More than half of advanced liver disease patients have had procedures canceled due to the COVID-19 pandemic, according to a recent survey.

More than half of advanced liver disease patients have had procedures canceled due to the COVID-19 pandemic, according to a recent survey.

The British Liver Trust survey of 121 patients found 54.6% of those with advanced liver disease have experienced cancellations.

“We know from speaking to patients on our nurse-led helpline and support groups that a wide variety of procedures have been delayed or cancelled, from routine scans, check-ups, blood tests, procedures such as liver biopsies, and cancer treatments,” Vanessa Hebditch, director of policy and communications at BLT, told Managed Healthcare Executive®.

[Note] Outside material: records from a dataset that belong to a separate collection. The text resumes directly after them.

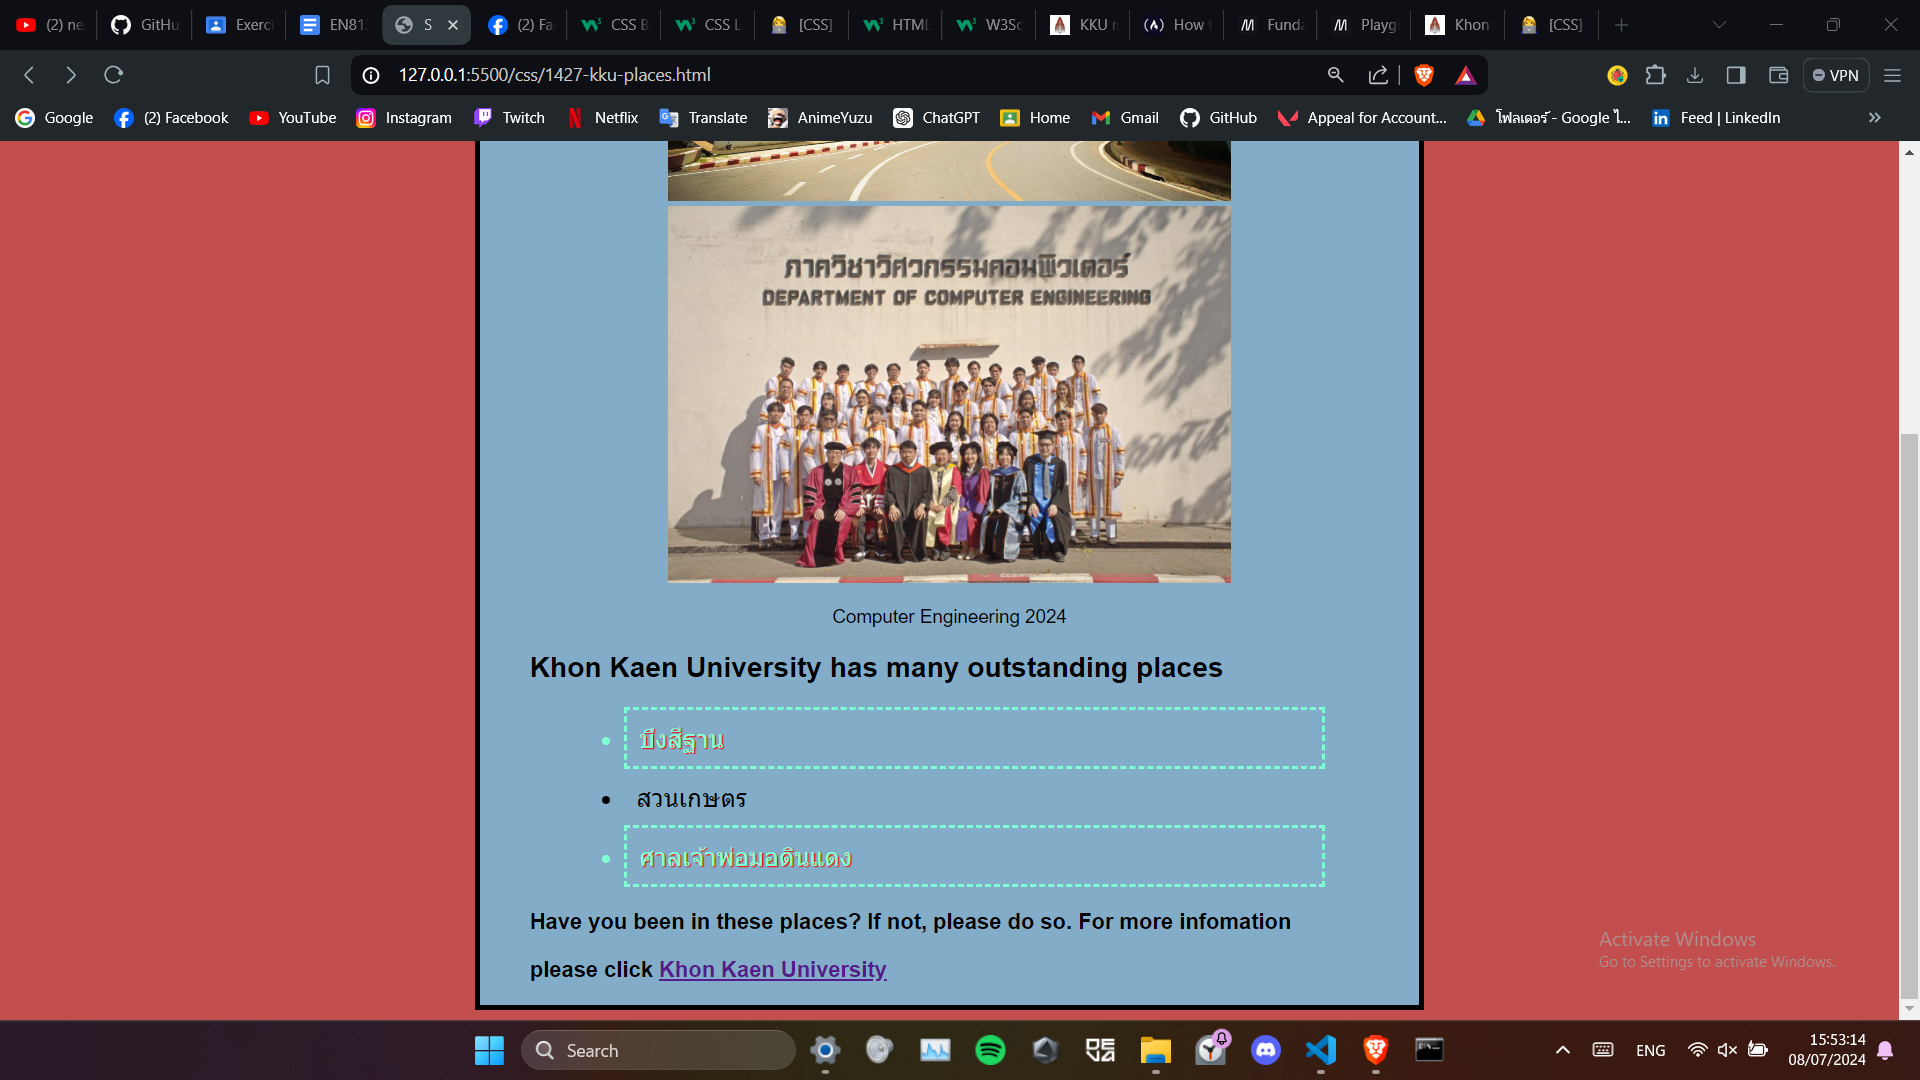
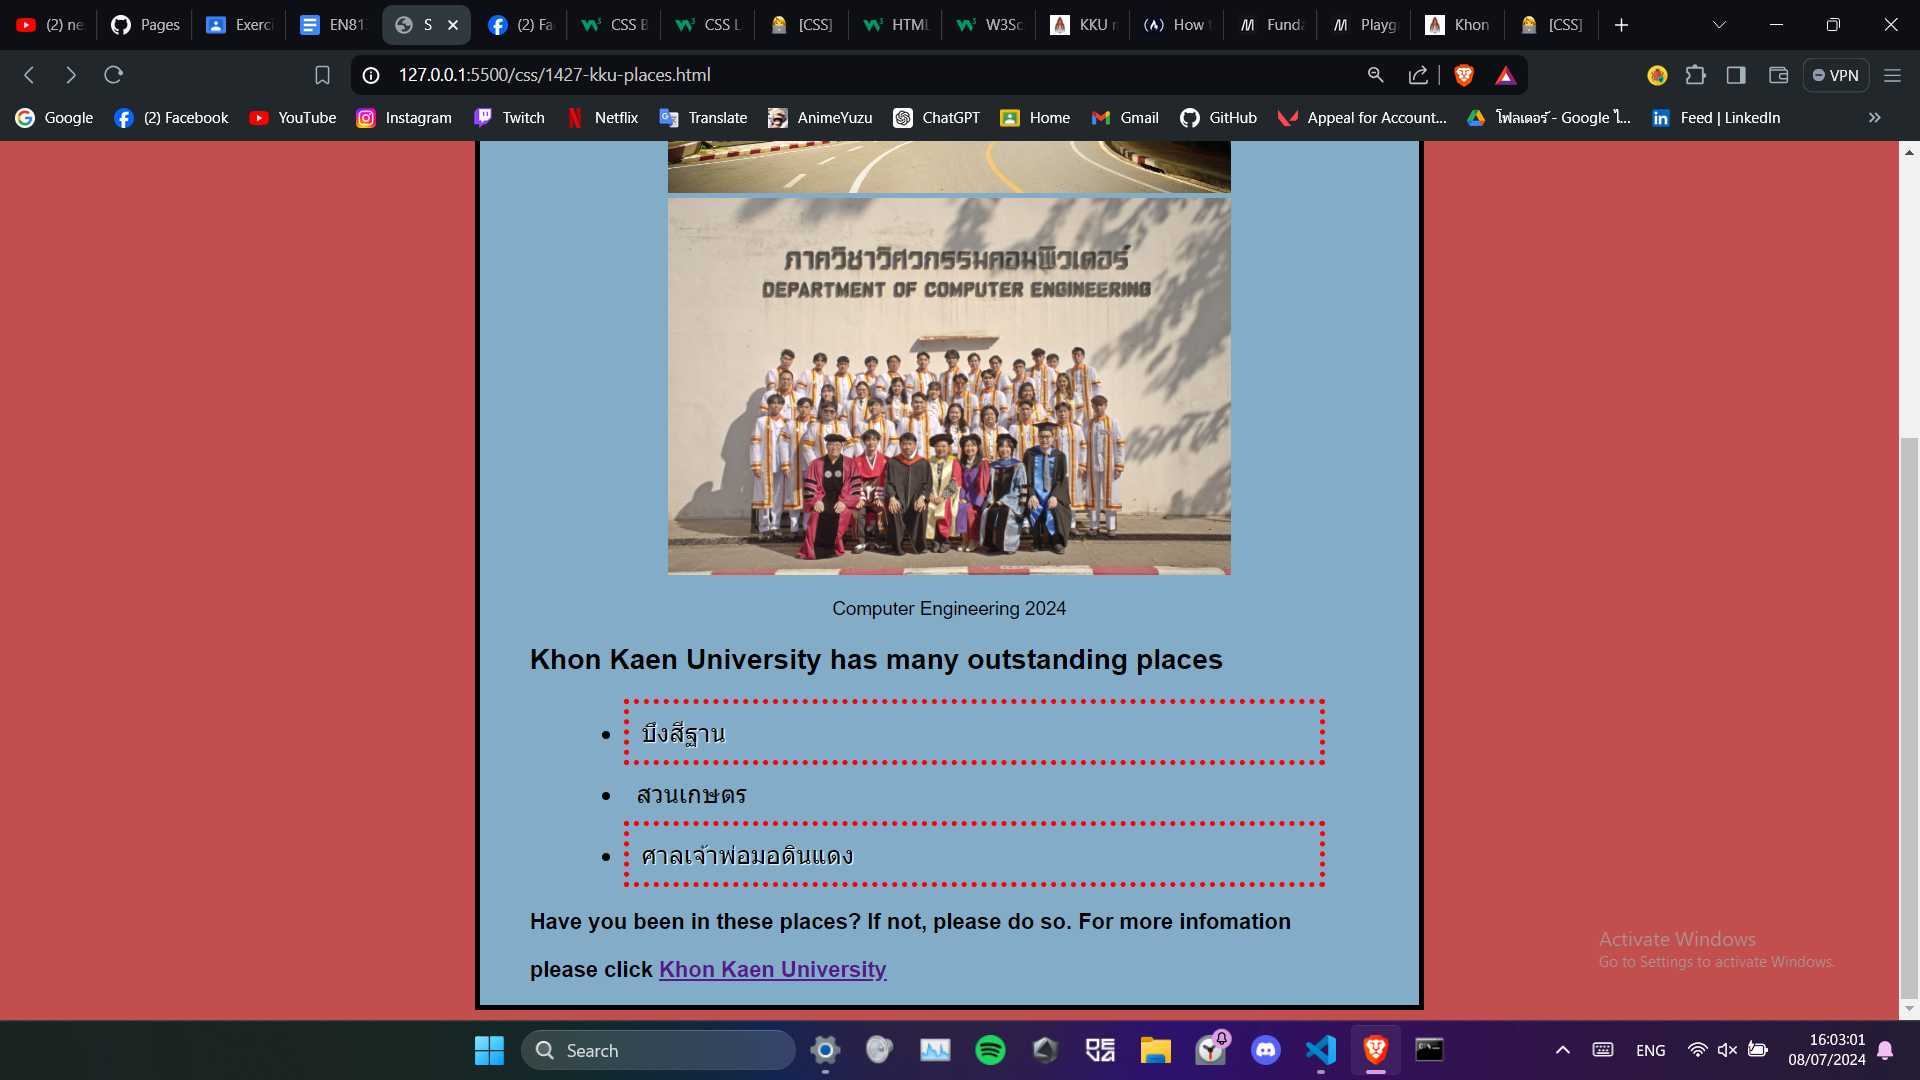
changed

diff --git a/css/1427-kku-places.css b/css/1427-kku-places.css
@@ -31,10 +31,10 @@ h3{
 
 li.popular{
     text-align: left;
-    border-style: dashed;
-    border-width: 3px;
-    color: aquamarine;
-    text-shadow: 1px 1px 1px red;
+    border-style: dotted;
+    border-width: 4px;
+    border-color: rgb(255, 0, 0);
+    text-shadow: 1px 1px 1px rgb(255, 255, 255);
     
 }
 
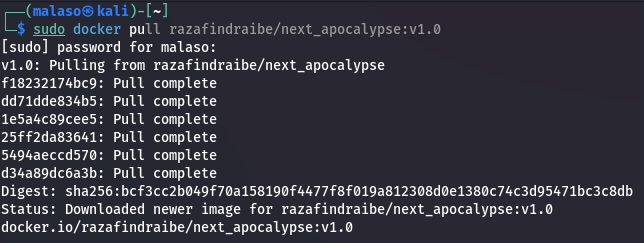
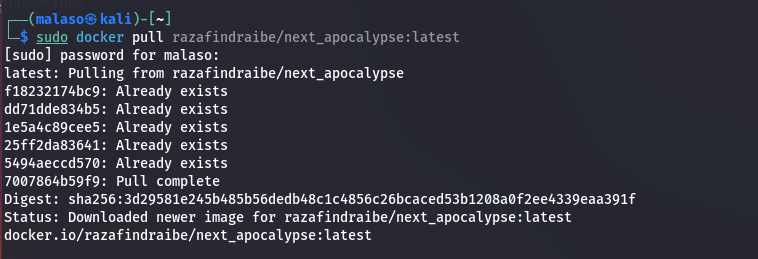
Update Docker image tags in writeup and replace images with latest versions

Changed region(s): [[0.0, 0.0, 0.9938, 0.9794]]

diff --git a/writeup next_apocalypse/writeup.md b/writeup next_apocalypse/writeup.md
@@ -15,12 +15,12 @@ You’ve been hired as a penetration tester to evaluate the security of the Medi
 - The docker images is available on my docker hub.
 <pre>Link : https://hub.docker.com/repositories/razafindraibe</pre>
 
-<pre>sudo docker pull razafindraibe/next_apocalypse:v1.0</pre>
+<pre>sudo docker pull razafindraibe/next_apocalypse:latest</pre>
 
 ![alt text](images/1.png)
 
 - Run the container:
-<pre>sudo docker run -d --name next_apocalypse -p 3000:3000 razafindraibe/next_apocalypse:v1.0</pre>
+<pre>sudo docker run -d --name next_apocalypse -p 3000:3000 razafindraibe/next_apocalypse:latest</pre>
 
 ![alt text](images/2.png)
 
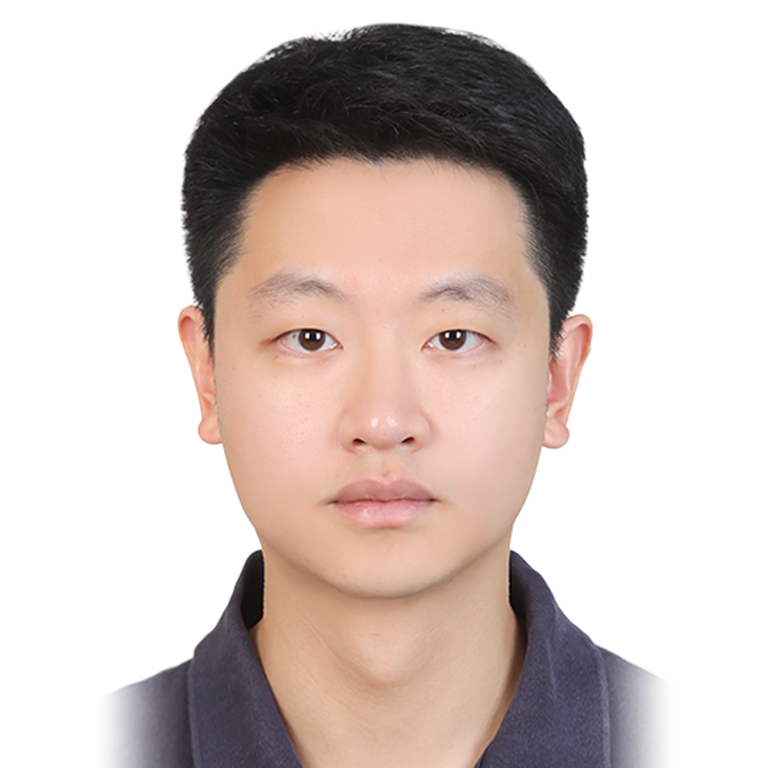
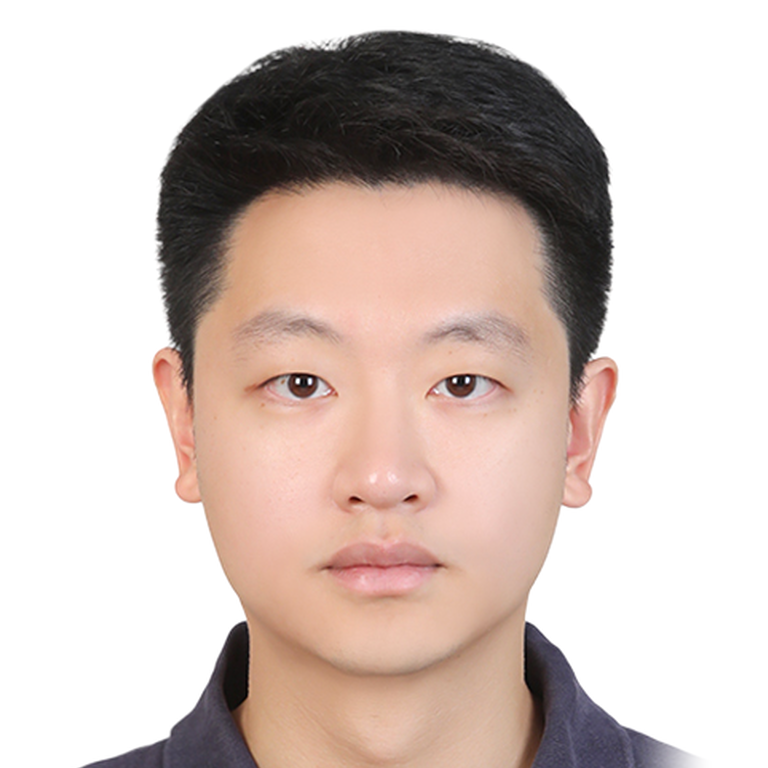
Byungyeon Yun at 1.35x, the middle ground
Between this morning's 1.20x, with his shoulders fading at both sides, and
the 1.54x the client found ridiculous, he chose 1.35x from a sheet of
steps: the eye line 12% lower so his hair stays in the tile, and only a
trace of fade at his right shoulder. ENLARGED gains a 'fixed' form for a
chosen size where the least that removes the fade is too much, and the
report names the edges that really still fade.

Claude-Session: https://claude.ai/code/session_01XG348wN5ByY34urU5UZMf6

Changed region(s): [[0.0938, 0.0312, 0.9062, 1.0], [0.5, 0.125, 0.5312, 0.1562], [0.4688, 0.4062, 0.5, 0.4375]]

diff --git a/tools/cutout-headshots.py b/tools/cutout-headshots.py
@@ -142,7 +142,7 @@ Where it landed in September 2026:
 Andrew's crown stops about 3% below the top rather than 4%: the reach and the headroom
 between them use the whole of REACH_DROP, and the report says so.
 
-THE EXCEPTIONS are two photographs too tight for any of this, each enlarged past the limit
+THE EXCEPTIONS are three photographs too tight for any of this, each enlarged past the limit
 because the client chose a larger face over a fade (October 2026), with the trade shown on a
 sheet beside a normally framed tile:
 - Nicolle's selfie cuts through her hair at the left, which THE CROP clears at 1.35x.
@@ -150,18 +150,20 @@ sheet beside a normally framed tile:
   him by stretching reached his jaw, which is not a trade this makes on someone's face;
   enlarging stretches nothing. (Filling the tile this way was declined once, before the
   fades were weighed against it.)
-Each is listed in ENLARGED, and a looser photograph makes its entry unnecessary. Byungyeon's
-passport photo cuts the shoulders 18% in from both sides and was enlarged the same way, 1.54x;
-in a passport photo that read as a giant close-up, so it was taken back out, and his sides
-fade. His crown stops about 3% below the top rather than 4%, as Andrew's does.
+- Byungyeon's passport photo cuts the shoulders 18% in from both sides. Removing the fade
+  took 1.54x, which in a passport photo read as a giant close-up, so his is fixed at the step
+  the client picked from a sheet running from 1.20x to 1.54x: 1.35x, with the eye line 12%
+  lower (THE HEADROOM's doing, so the tile keeps his hair). A trace of fade stays on his right
+  shoulder.
+Each is listed in ENLARGED, and a looser photograph makes its entry unnecessary.
 
 THE EDGE FADE is what is left: wherever a photograph's own edge still cuts through the
 person, the figure fades to nothing over EDGE_FADE as it approaches that cut. The fade is
 measured from the cut itself — the stretch of the border the matte actually touches — not
 from the whole edge, so a photo cut at the shoulder does not also fade the cheek above it.
 Before the stretch and the reach, nine photos faded like this, and they looked different
-from everyone else. Since October 2026 only Byungyeon's sides do: Allison's is cropped, and
-Nicolle's and Ryan's are THE EXCEPTIONS. Before that, two shared fades were tried to hide
+from everyone else. Since October 2026 only a trace of Byungyeon's right shoulder does:
+Allison's is cropped, and his, Nicolle's and Ryan's are THE EXCEPTIONS. Before that, two shared fades were tried to hide
 the fading few, and both went:
 - A single vignette tuned so every one of those cuts fell where it had already faded
   out. Ryan's chest and Byungyeon's shoulders force it to finish just below everybody's
@@ -216,11 +218,12 @@ HEADROOM = 0.04   # THE HEADROOM: the least room between the crown and the tile'
 # 6 October 2026), because the fade these photographs otherwise need was judged worse than a
 # face larger than everyone else's. Each replaces REACH_ZOOM, and REACH_DROP where given,
 # for that person, and the reach and the headroom still take the least that removes the fade
-# and keeps the crown in. Remove an entry when a looser photograph arrives: it will not need
-# it. Byungyeon's was one for an hour: enlarged 1.54x with the eye line 18% lower so the tile
-# kept his hair, his passport photo became a giant close-up the client called ridiculous, and
-# the fade at his sides was the lesser evil.
-ENLARGED = {'nicolle-desilva': {'zoom': 1.4}, 'ryan-baker': {'zoom': 1.6}}
+# and keeps the crown in. 'fixed' instead sets the enlargement outright, for a photograph
+# where the least that removes the fade is too much: Byungyeon's needed 1.54x, which turned
+# his passport photo into a giant close-up the client called ridiculous, so his is the step
+# the client picked from a sheet of them, 1.35x, which leaves a trace of fade on his right
+# shoulder. Remove an entry when a looser photograph arrives: it will not need it.
+ENLARGED = {'byungyeon-yun': {'fixed': 1.35, 'drop': 0.2}, 'nicolle-desilva': {'zoom': 1.4}, 'ryan-baker': {'zoom': 1.6}}
 
 
 def pictured():
@@ -315,7 +318,8 @@ def frame(slug):
     if found is None:
         sys.exit(f'{slug}: no face found on the matte')
     (fx, fy, fw, fh), eye_y, how = found
-    s = FACE * T / fh
+    fixed = ENLARGED.get(slug, {}).get('fixed')
+    s = FACE * T / fh * (fixed or 1)
     eye = EYE
 
     # Which edges of the photo the person runs into. A side the person meets above the chin
@@ -361,7 +365,7 @@ def frame(slug):
         for _ in range(30):
             lo, hi = (lo, (lo + hi) / 2) if ok((lo + hi) / 2) else ((lo + hi) / 2, hi)
         return hi
-    limit = ENLARGED.get(slug, {}).get('zoom', REACH_ZOOM)
+    limit = 1.0 if fixed else ENLARGED.get(slug, {}).get('zoom', REACH_ZOOM)
     drop_limit = ENLARGED.get(slug, {}).get('drop', REACH_DROP)
     zoom_at = lambda t: 1 + (limit - 1) * t
 
@@ -548,12 +552,12 @@ def main():
               f"{reach:16}{r['headroom']:>5.0%}  {pct(r['cuts']):22}{pct(r['extended']):30}{r['lift']:.3f}")
         if r['face_kept'] < 0.95:
             warn.append(f"{s} ({r['face_kept']:.0%})")
-        if r['unreached']:
-            loose.append(f"{s} ({', '.join(r['unreached'])})")
+        if [k for k in r['unreached'] if k in r['cuts']]:
+            loose.append(f"{s} ({', '.join(k for k in r['unreached'] if k in r['cuts'])})")
         if [k for k in r['not_shoulder'] if k not in r['cropped'] and k in r['cuts']]:
             beside.append(f"{s} ({', '.join(k for k in r['not_shoulder'] if k not in r['cropped'] and k in r['cuts'])})")
         if s in ENLARGED:
-            enlarged.append(f"{s} ({r['zoom']:.2f}x)")
+            enlarged.append(f"{s} ({ENLARGED[s].get('fixed') or r['zoom']:.2f}x{', fixed' if ENLARGED[s].get('fixed') else ''})")
         if r['headroom'] < HEADROOM - 0.0005:
             crowded.append(f"{s} ({r['headroom']:.1%})")
     if loose:

diff --git a/wordpress-handoff/sections/leadership.md b/wordpress-handoff/sections/leadership.md
@@ -124,11 +124,11 @@ empty tile and a photographed one sit on one colour.
 Do not re-crop them — no Media Library "crop to square", no theme `object-position`. The
 framing is what makes photographs by thirty-odd different photographers read as one team, and
 it is already done. They are 6–36 KB each. A photograph that stops a little short of where
-the framing wants it is stretched or enlarged within limits. Two photographs too tight for
-those limits (Nicolle DeSilva's and Ryan Baker's) are enlarged further, by the client's
-choice, rather than fade where the photo ends. One still fades: Byungyeon Yun's passport photo,
-at its sides, until a looser original replaces it. All of it is baked into the file, not an
-effect to reproduce.
+the framing wants it is stretched or enlarged within limits. Three photographs too tight for
+those limits (Byungyeon Yun's, Nicolle DeSilva's and Ryan Baker's) are enlarged further, by
+the client's choice, rather than fade where the photo ends; Byungyeon's, at a size chosen to
+stay close to everyone else's, keeps a trace of fade at his right shoulder. All of it is baked
+into the file, not an effect to reproduce.
 
 They are made in two steps, and the split is on purpose. `tools/cutout-headshots.py`
 does the slow part once — a matting model, face and eye detection, the framing — and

For some patients, the delays and cancellations led to a deterioration in their condition.

“We are very concerned. Liver disease is a public health emergency,” Hebditch said.

There are often very few symptoms in the early stages of liver disease, so people are usually diagnosed at a late stage when it’s too late for treatment, Hebditch explained.

“Delays to diagnosis and treatment will lead to more people needing a liver transplant and, sadly, more liver disease deaths,” she added.

Procedure cancellations and delays have been caused by numerous factors, including a redeployment of nurses and doctors to other departments and a lower number of donor livers available for transplant, according to Hebditch. Additionally, there are concerns about the risks of treating people with liver disease in a face-to-face environment since many of them are extremely clinically vulnerable to COVID-19.

It will take some time before services return to pre-COVID levels and the backlog of treatments, scans and surveillance is addressed, Hebditch added.

“There is currently a huge focus on cancer patients, which is absolutely right but we must ensure that other disease such as liver disease are not forgotten,” she said.

The survey also found 51% of advanced liver disease patients have been told they may require a liver transplant in the future. While some patients had their liver transplant delayed during the peak of the pandemic, transplant services have now returned to normal, according to Hebditch.

Half of patients surveyed also said they had to take time off work for liver-related hospital appointments, and 40% of respondents noted they have to travel more than 25 miles to their liver center/hospital for routine appointments.

Many liver disease patients also have to travel to hospitals for platelet transfusions and there are now new treatments that can be given orally, avoiding the need for a transfusion and an overnight stay, according to Hebditch.

“We also hope that one positive outcome from COVID-19 will be improved telemedicine and virtual appointments,” she said.